“Every year we receive calls from people interested in selling at markets or starting one,” she added going on to say that a toolkit and workbook about how to establish a farmer’s market should be ready and available from Purdue Extension in time for next year.
“Purdue and ICDC (Indiana Cooperative Develop-ment Center) saw a need for this type of workshop,” said Chad Martin, ICDC Business Development Specialist. “These will provide a networking opportunity for vendors to get ideas and an opportunity for market masters to sign up new vendors,” he said.
The workshop formats include both educational programs and roundtable idea exchange sessions.
“Liability and Board of Health regulations are the key components that most vendors need to know,” Martin said.
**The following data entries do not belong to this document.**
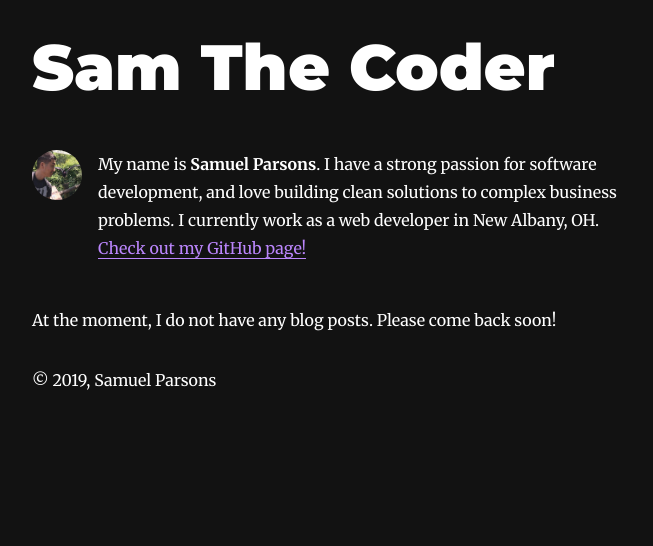
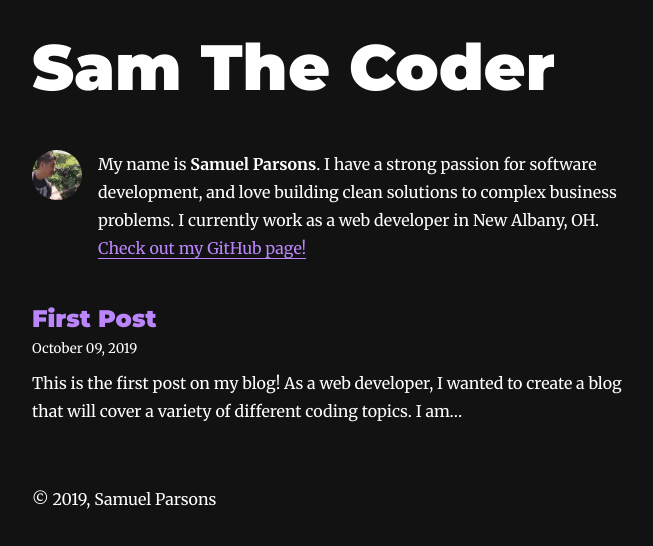
Before and after one commit to smparsons/smparsons.github.io, a Gatsby site: page / in a window 1280 px wide. Shown: the whole page, without its empty margins (304-957 px from the left). Built offline with nearby package versions, Linux system fonts and the light colour scheme; Gatsby itself is replaced by a stand-in of ours; some packages are replaced by stand-ins of ours.

Commit message:
First blog post

```diff
--- /dev/null
+++ b/content/blog/first-post/index.md
@@ -0,0 +1,10 @@
+---
+title: First Post
+date: "2019-10-09T07:53:00.000Z"
+description: ""
+---
+
+This is the first post on my blog! As a web developer, I wanted to create a blog that will
+cover a variety of different coding topics. I am excited to start creating some content, and
+I hope it will be useful to other developers who read it. If you're interested, come back
+soon! More content will be coming in the near future.
--- a/gatsby-node.js
+++ b/gatsby-node.js
@@ -4,7 +4,8 @@ const { createFilePath } = require(`gatsby-source-filesystem`)
 exports.createPages = async ({ graphql, actions }) => {
   const { createPage } = actions
 
-  const blogPost = require.resolve(`./src/templates/blogPost.tsx`)
+  const blogPost = path.resolve(`./src/templates/blogPost.tsx`)
+
   const result = await graphql(
     `
       {
--- a/src/pages/index.tsx
+++ b/src/pages/index.tsx
@@ -7,7 +7,7 @@ import SEO from "../components/seo"
 import { BlogIndexQuery, BlogIndexQuery_allMarkdownRemark_edges } from "./queryTypes/BlogIndexQuery"
 
 const asBlogPostListing = ({ node }: BlogIndexQuery_allMarkdownRemark_edges): JSX.Element => {
-  const { title, date } = node.frontmatter!
+  const { title, date, description } = node.frontmatter!
   const slug = node.fields!.slug!
   return (
     <article key={slug} className="blog-post-listing">
@@ -20,7 +20,7 @@ const asBlogPostListing = ({ node }: BlogIndexQuery_allMarkdownRemark_edges): JS
       <section>
         <p
           dangerouslySetInnerHTML={{
-            __html: node.frontmatter!.description || node.excerpt!,
+            __html: description || node.excerpt!,
           }}
         />
       </section>
@@ -36,10 +36,7 @@ const BlogIndex = ({ data, location }: BlogIndexProps): JSX.Element => {
       <SEO title="All posts" />
       <div className="index-content">
         <Bio />
-        {posts.length
-          ? posts.map(asBlogPostListing)
-          : <div>At the moment, I do not have any blog posts. Please come back soon!</div>
-        }
+        {posts.map(asBlogPostListing)}
       </div>
     </Layout>
   )
```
The workshops offer presentations from Indiana Farm Bureau Insurance as well as the Indiana Board of Health to alert vendors and market masters to concerns and rules essential to operating a successful market. Other sessions include information for vendors on how to develop pricing, products and displays and information for market coordinators on planning and developing a farmer’s market.
“Our sessions are designed with interactive discussion time,” said Martin noting that participants’ feedback from the first two workshops was positive.
Scott Gilliam, Indiana Board of Health, serves on a task force that is working to author Food Code Guidelines to help local health departments apply the food codes to farmer’s market situations.
“We’re not here to squelch the growth of farmers’ markets,” he said.” But we do want to help people operate legally.”
The workshops are dispersed around the state and last from 9 a.m. to 3 p.m. at each location. Those interested should e-mail Dennis at jhden firstname.lastname@example.org for information about the remaining dates in Elkhart County, June 15 and Porter County, June 16. For information on food codes for farmers’ markets and a list of products approved and not allowed for sale in Indiana, contact a county health department or call the Indiana State Department of Health at 317-233-7360.
This farm news was published in the May 31, 2006 issue of Farm World, serving Indiana, Ohio, Illinois, Kentucky, Michigan and Tennessee.